Title: Re: Starting anime
Post by: CNile on June 21, 2014, 08:24:32 PM
          Considering the sheer number of anime that have been made (In the neighborhood of 7,000), there are ostensibly dozens of excellent gateway series. There are to my mind, however, two anime that stand head and shoulders above the rest in terms of getting a good feel of what anime can do well, and what it can be if done correctly: Those two are Cowboy Bebop and the original Fullmetal Alchemist. Cowboy Bebop is good as a gateway anime because A) it's almost perfect, and B) it's very western, so it's no hard pill to swallow for western audiences. I say Fullmetal Alchemist because it is a good example of the kind of action, melodrama, character development and story that anime does best.
Title: Re: Starting anime
Post by: L-sama on July 17, 2014, 11:01:26 AM
This is kind of a cop-out, but presumably you're trying to introduce a friend, and you should have a decent idea of what your friends like and do not like, which should allow you to choose accordingly.


Agreed. A prime example...a friend of mine had never seen an anime series in her life. She loved books (She's a librarian now), so the first series that came to mind was Read Or Die...worked like a charm.

If you don't have the luxury of that kind of knowledge, however, then there's always the aforementioned default of Bebop. If you want to go a little off the beaten path while staying as "American" as possible, there's always Black Lagoon (Or as I like to call it, "If Michael Bay & Quentin Tarantino Made An Anime")
Title: Re: Starting anime
Post by: Wadoud on April 27, 2015, 11:20:28 AM
Death Note, Fullmetal Alchmist, Cowboy Bebop, Code Geass and Attack on Titan all seem like nice Gateway anime in my opinion since they're exciting enough and short enough to get anyone interested in watching more anime.
Title: Re: Starting anime
Post by: Mr. Flawfinder on April 30, 2015, 04:13:15 AM
Don't really like most of these, but if you want to get "into" anime, I'd recommend them to just about anyone regardless of taste:

Cowboy Bebop
Clannad
Fullmetal Alchemist
Death Note
Mobile Suit Gundam
Azumanga Daioh
Neon Genesis Evangelion
Akira
Kare Kano
Aria
Revolutionary Girl Utena
Spirited Away
Tenchi Muyo
Fist of the North Star
Natsume Yuujinchou
FLCL
Title: Re: Starting anime
Post by: TypicalIdiotFan on April 30, 2015, 09:54:07 AM
Welcome to funland, MRFF.
Title: Re: Starting anime
Post by: Mr. Flawfinder on April 30, 2015, 10:01:59 AM
Welcome to funland, MRFF.

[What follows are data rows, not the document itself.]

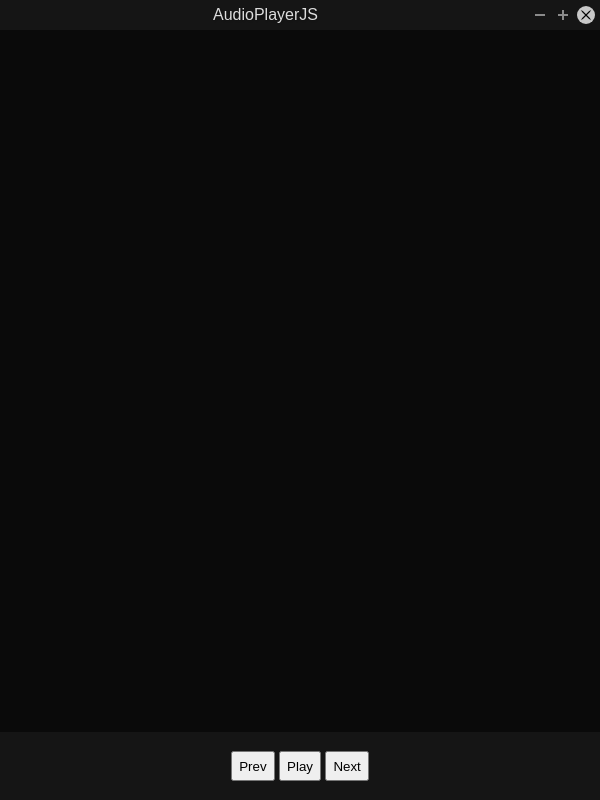
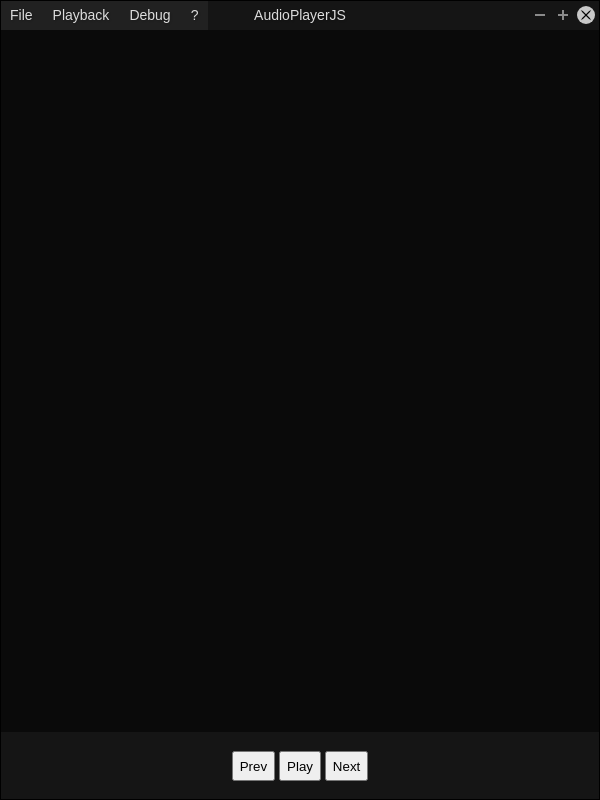
Before and after one commit to mikejzx/AudioPlayerJS, an Electron app: page mainwnd.html in a window 600 px wide. Drawn offline with Linux system fonts and the light colour scheme; no server answers.

Commit message:
More user interface changes.

```diff
--- a/index.js
+++ b/index.js
@@ -8,7 +8,8 @@ let mainwnd;
 app.on('ready', () => {
     mainwnd = new BrowserWindow({
         width: 600,
-        height: 400
+        height: 400,
+        frame: false
     });
     mainwnd.loadURL(url.format({
         pathname: path.join(__dirname, 'mainwnd.html'),
--- a/javascript/jsmain.js
+++ b/javascript/jsmain.js
@@ -1,14 +1,31 @@
 
 var playing = false;
 
+const win = require('electron').remote.getCurrentWindow();
+
 // For window close button
-function onWindowClose() { console.log('window close'); }
+function onWindowClose() {
+    console.log('window close');
+    win.close();
+}
 
 // For window restore button
-function onWindowRestore() { console.log('window restore'); }
+function onWindowRestore() {
+    console.log('window restore');
+
+    if (win.isMaximized()) {
+        win.unmaximize();
+    }
+    else {
+        win.maximize();
+    }
+}
 
 // For window minimise button
-function onWindowMinimise() { console.log('window minimise'); }
+function onWindowMinimise() {
+    console.log('window minimise');
+    win.minimize();
+}
 
 // On click of 'previous' button
 function trackPrevious() {
--- a/mainwnd.html
+++ b/mainwnd.html
@@ -4,8 +4,9 @@
         <meta charset='utf-8'/>
 
         <!-- Stylesheets -->
-        <link rel="stylesheet" href="styles/_stylesheet_main.css"/>
-        <link rel="stylesheet" href="styles/styles-captionbar.css"/>
+        <link rel="stylesheet" href="./styles/_stylesheet_main.css"/>
+        <link rel="stylesheet" href="./styles/styles-captionbar.css"/>
+        <link rel="stylesheet" href="./styles/styles-toolbar.css"/>
 
         <!-- JavaScripts -->
         <script type="text/javascript" src="javascript/jsmain.js"></script>
@@ -14,7 +15,7 @@
     </head>
     <body>
         <!-- Caption bar -->
-        <div id="captionbar">
+        <header>
             <!-- Window control buttons -->
             <div class="btn_caption" id="btn-caption-close" onclick="onWindowClose()">
                 <div class="btn-click-circle">
@@ -34,7 +35,30 @@
 
             <!-- Be sure to change this to the title if the title changes ! -->
             <div id="captionbar-title">AudioPlayerJS</div>
-        </div>
+
+            <!-- Toolbar/menu -->
+            <div id="toolbar-container">
+                <!-- File menu -->
+                <div class="toolbar-string">
+                    <span>File</span>
+                </div>
+
+                <!-- Playback menu -->
+                <div class="toolbar-string">
+                    <span>Playback</span>
+                </div>
+
+                <!-- Debug menu -->
+                <div class="toolbar-string">
+                    <span>Debug</span>
+                </div>
+
+                <!-- Help menu -->
+                <div class="toolbar-string">
+                    <span>?</span>
+                </div>
+            </div>
+        </header>
 
         <!-- Main control bar (bottom) -->
         <div id="ctrl-bar-bottom">
@@ -45,5 +69,15 @@
                 <input type="submit" value="Next" class="btn_btm_ctrl" onclick="trackNext()"/>
             </div>
         </div>
+
+        <!-- Window Borders -->
+        <!-- Left -->
+        <div style="left: 0; bottom: 0; top: 0; width: 1px; background: var(--colour-border); position: absolute; z-index: 20;"></div>
+        <!-- Right -->
+        <div style="right: 0; bottom: 0; top: 0; width: 1px; background: var(--colour-border); position: absolute; z-index: 20;"></div>
+        <!-- Bottom -->
+        <div style="left: 0; bottom: 0; right: 0; height: 1px; background: var(--colour-border); position: absolute; z-index: 20;"></div>
+        <!-- Top -->
+        <div style="left: 0; top: 0; right: 0; height: 1px; background: var(--colour-border); position: absolute; z-index: 20;"></div>
     </body>
 </html>
--- a/styles/_stylesheet_main.css
+++ b/styles/_stylesheet_main.css
@@ -4,6 +4,7 @@ html {
     /* Dark theme */
     --colour-fg: #151515;
     --colour-bg: #0a0a0a;
+    --colour-border: #000;
     --text-colour: #dddddd;
 
     /* Light theme (Not 100% supported yet)
@@ -15,6 +16,7 @@ html {
 
     /* Global text properties. */
     font-family: Arial, Helvetica, sans-serif;
+    font-size: 14px;
     color: var(--text-colour);
     text-shadow: 1px 1px 2px rgb(0, 0, 0, 0.2);
 }
--- a/styles/styles-captionbar.css
+++ b/styles/styles-captionbar.css
@@ -1,13 +1,17 @@
 
 /* The title bar at the top of the window */
-/* Design based off of the KDE caption bar. */
-#captionbar {
+/* Design based off of the KDE caption bar, sorta
+    mixed with the XFCE buttons */
+header {
     background-color: var(--colour-fg);
     height: 30px;
     left: 0;
     right: 0;
     top: 0;
     position: absolute;
+
+    /* Allow client to drag window */
+    -webkit-app-region: drag;
 
     display: flex;
     flex-direction: row-reverse;
@@ -21,6 +25,9 @@
 /* Caption bar title, centred...*/
 #captionbar-title {
     margin: auto;
+    pointer-events: none;
+    /* 18px(wid) * 3 + 5px(right-margin) * 3 */
+    padding-left: 69px;
 }
 
 /* Buttons on the caption bar */
@@ -31,6 +38,8 @@
     margin-bottom: 5px;
     margin-right: 5px;
     z-index: 10;
+
+    -webkit-app-region: none;
 }
 
 /* Close button */
--- /dev/null
+++ b/styles/styles-toolbar.css
@@ -0,0 +1,33 @@
+
+/* Contains each element of the toolbar */
+#toolbar-container {
+    position: absolute;
+    height: inherit;
+    width: fit-content;
+    left: 0;
+    display: flex;
+    flex-direction: row;
+}
+
+/* Toolbar element */
+.toolbar-string {
+    transition: background-color 200ms;
+    background-color: rgba(255, 255, 255, 0.05);
+    width: fit-content;
+    height: 100%;
+
+    display: flex;
+    align-items: center;
+}
+/* string contained in the element */
+.toolbar-string span {
+    margin-left: 10px;
+    margin-right: 10px;    vertical-align: middle;
+    pointer-events: none;
+}
+
+/* Hover on toolbar element */
+.toolbar-string:hover {
+    transition: background-color 200ms;
+    background-color: rgba(0, 0, 0, 0.4);
+}
```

I already feel out of place, but thanks man.
Title: Re: Starting anime
Post by: Marid King on April 30, 2015, 12:45:59 PM
dawg we jus like anybody i swear it on me mum
Title: Re: Starting anime
Post by: samui on June 18, 2015, 07:17:33 AM
My gateway anime was Yuyu Hakusho but it does not seem to age well so I will recommend Gurren Laggan or Clannad in case a newbie will ask me.
Title: Re: Starting anime
Post by: Zeitgeist on June 18, 2015, 02:40:04 PM
Just accept Kino n Tabi as greatest, most versatile anime of all time. Kino and HxH were my first subbed anime; well those along with DN Angel, Buzzed Beater(03), and Metal Armor Dragonair. But I don't speak of such things.
Title: Re: Starting anime
Post by: AHideyo on September 20, 2015, 11:30:22 PM
My first anime was the ONE AND ONLY, LEGENDARY, DORAEMOONNNNNNN!!!
Title: Re: Starting anime
Post by: Yog on October 05, 2015, 09:09:23 PM
My very first anime was Serial Experiments Lain.

I remember hovering over my older brother's shoulder while he was watching the show (turned out it was the second episode) that I remember disliking, but later in my teens became obsessed with finding again because it's strange style took root in my morbid, dark little brain.

Title: Re: Starting anime
Post by: samui on October 05, 2015, 09:26:10 PM
Whatta dark way to enter in the anime world Yog.